Over the past 50 years, as poultry farms became larger and more concentrated, farmers began using antibiotics to prevent disease and speed growth in broiler chickens (chickens raised for meat) living in these crowded and stressful conditions. The industry today remains dependent on their widespread use, and antibiotics are frequently given to birds that are not sick. When antibiotics are routinely given to entire flocks, resistant bacteria are likely to survive and proliferate. These resistant bacteria can even share resistance genes with other bacteria. A large and growing body of evidence shows that antibiotic-resistant bacteria are frequently found on poultry products and in the air and water around poultry facilities and can be carried by poultry workers as well. These bacteria can cause foodborne illness and other types of bacterial infections. Ailments caused by drug-resistant bacteria can be harder to treat—patients can be subject to longer hospital stays, complications, and even death if treatment fails. The Centers for Disease Control and Prevention and many other health authorities have sounded the alarm about rising rates of antibiotic resistance, pointing to overuse and misuse by livestock producers and in human medicine as the cause of this dangerous problem. It's time for the poultry industry to demonstrate stewardship of these important medicines, and help protect their effectiveness for humans.

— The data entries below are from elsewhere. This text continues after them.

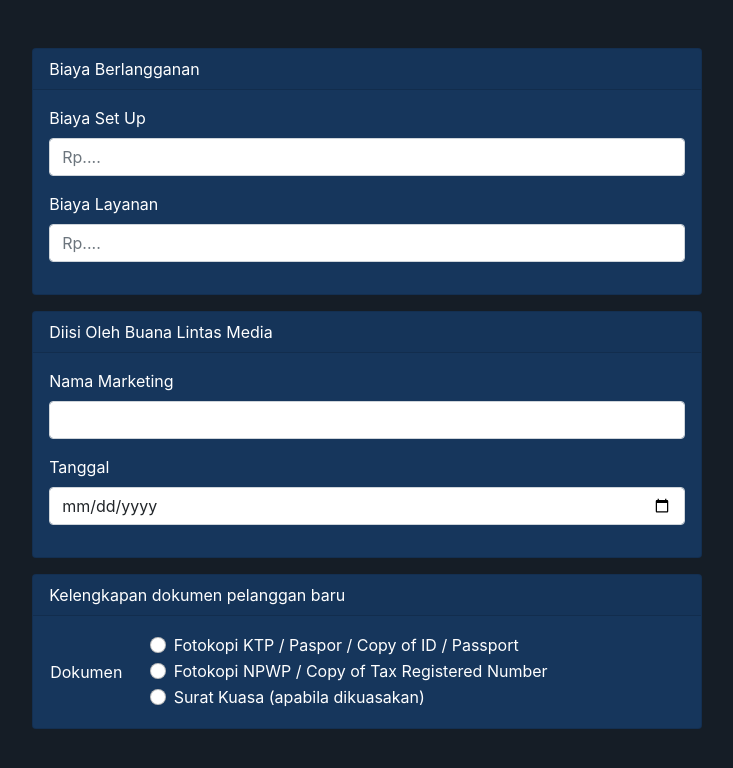
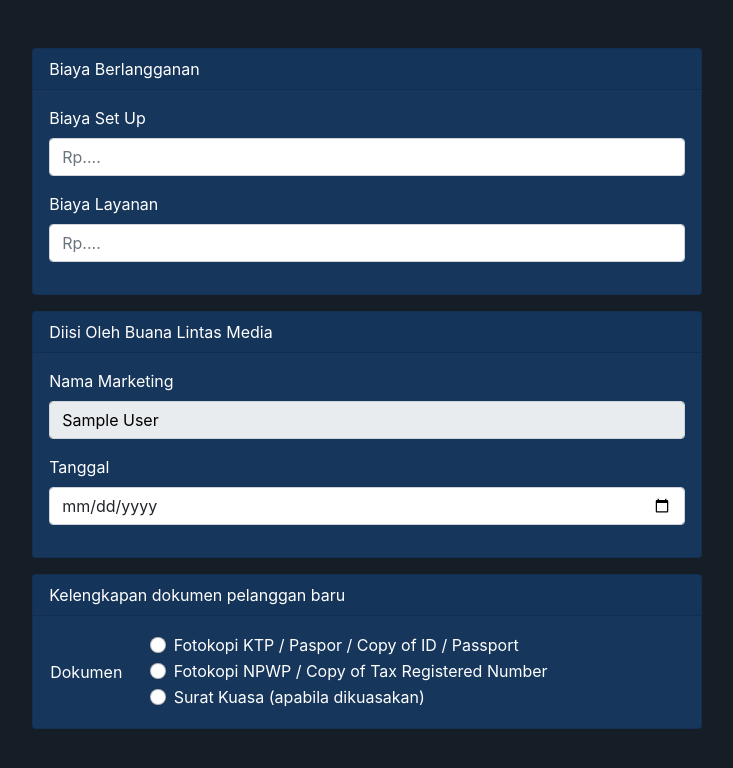
Before and after one commit to fillahfirdausyah/subscription-form, a React (Create React App) app: page /lengkapi/1 in a window 1280 px wide. Shown: the top 768 px of the page, without its empty margins (273-1006 px from the left). Built offline with nearby package versions, Linux system fonts and the light colour scheme; no server answers; sample sign-in values are in the browser's storage.

Commit message:
displaying name current user in Lengkapi Page

```diff
--- a/src/component/Form/Marketing/index.js
+++ b/src/component/Form/Marketing/index.js
@@ -1,4 +1,5 @@
 import React, { useEffect, useState } from "react";
+import { useAuth } from "../../../Context/AuthContext";
 
 // Component
 import SubscriptionFee from "../parts/SubscriptionFee";
@@ -7,6 +8,8 @@ import DocumentReq from "../parts/DocumentReq";
 
 function FormMarketing({ id }) {
   const [subscriptionFee, setSubscriptionFee] = useState({});
+
+  const {currentUser} = useAuth()
 
   const getSubscriptionFee = (data) => {
     setSubscriptionFee(data);
@@ -20,7 +23,7 @@ function FormMarketing({ id }) {
           <SubscriptionFee getSubscriptionFee={getSubscriptionFee} />
 
           {/* Diisi Oleh */}
-          <Filledby />
+          <Filledby currentUser={currentUser}/>
 
           {/* Kelengkapan Dokumens */}
           <DocumentReq />
--- a/src/component/Form/parts/FilledBy/index.js
+++ b/src/component/Form/parts/FilledBy/index.js
@@ -1,6 +1,7 @@
 import React from "react";
 
-function Filledby() {
+function Filledby(props) {
+  console.log(props.currentUser.displayName)
   return (
     <>
       <div class="card text-white bg-dark-custom mb-3 card-custom">
@@ -11,10 +12,12 @@ function Filledby() {
               Nama Marketing
             </label>
             <input
-              type="number"
+              type="text"
               class="form-control"
               id="nama-perusahaan"
               name="biayaSetUp"
+              disabled
+              value={props.currentUser.displayName}
             />
           </div>
           <div class="mb-3">
--- a/src/pages/MarketingPage/index.js
+++ b/src/pages/MarketingPage/index.js
@@ -61,10 +61,12 @@ function MarketingPage() {
       <header className="d-flex align-items-start justify-content-between">
         <div className="user-info">
           <h1>Daftar Subscirption Form</h1>
-          <p>Login as : {currentUser.email}</p>
+            <li>Login as : {currentUser.email}</li>
+            <li>Nama : {currentUser.displayName}</li>
         </div>
         <button className="btn btn-danger" onClick={handleLogout}>
-          <ExitToAppIcon / >Log Out
+          <ExitToAppIcon />
+          Log Out
         </button>
       </header>
       <div className="row">
--- a/src/pages/MarketingPage/style.css
+++ b/src/pages/MarketingPage/style.css
@@ -9,6 +9,11 @@
     text-align: center;
 }
 
+.user-info {
+    text-align: left;
+    list-style: none;
+}
+
 .preview-btn {
     margin-right: 20px;
 }
```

The good news is that there are proven alternatives to the routine use of antibiotics. A combination of practices such as water acidification; use of prebiotics, probiotics, and other feed additives; improved sanitation and litter management; use of vaccines; improved genetics; and lower bird densities, among others, are effective at preventing disease and reducing the need for antibiotics. Several studies indicate that nontherapeutic uses of antibiotics in U.S. broiler production can be avoided at a cost of pennies per pound of chicken produced.
Antibiotics should be used sparingly in poultry production to treat sick animals and, in rare circumstances, for controlling disease outbreaks. They should always be used under the supervision of a veterinarian, and never to make up for poor growing conditions. Congress and the Food and Drug Administration (FDA) should issue binding regulations to protect antibiotics used in human medicine, and producers and large buyers of poultry products should commit to standards in line with that goal. Consumers should also consider antibiotic use in their purchasing decisions. Poultry producers, policymakers, buyers at large food companies, and consumers must all take action to ensure that these medicines are used safely.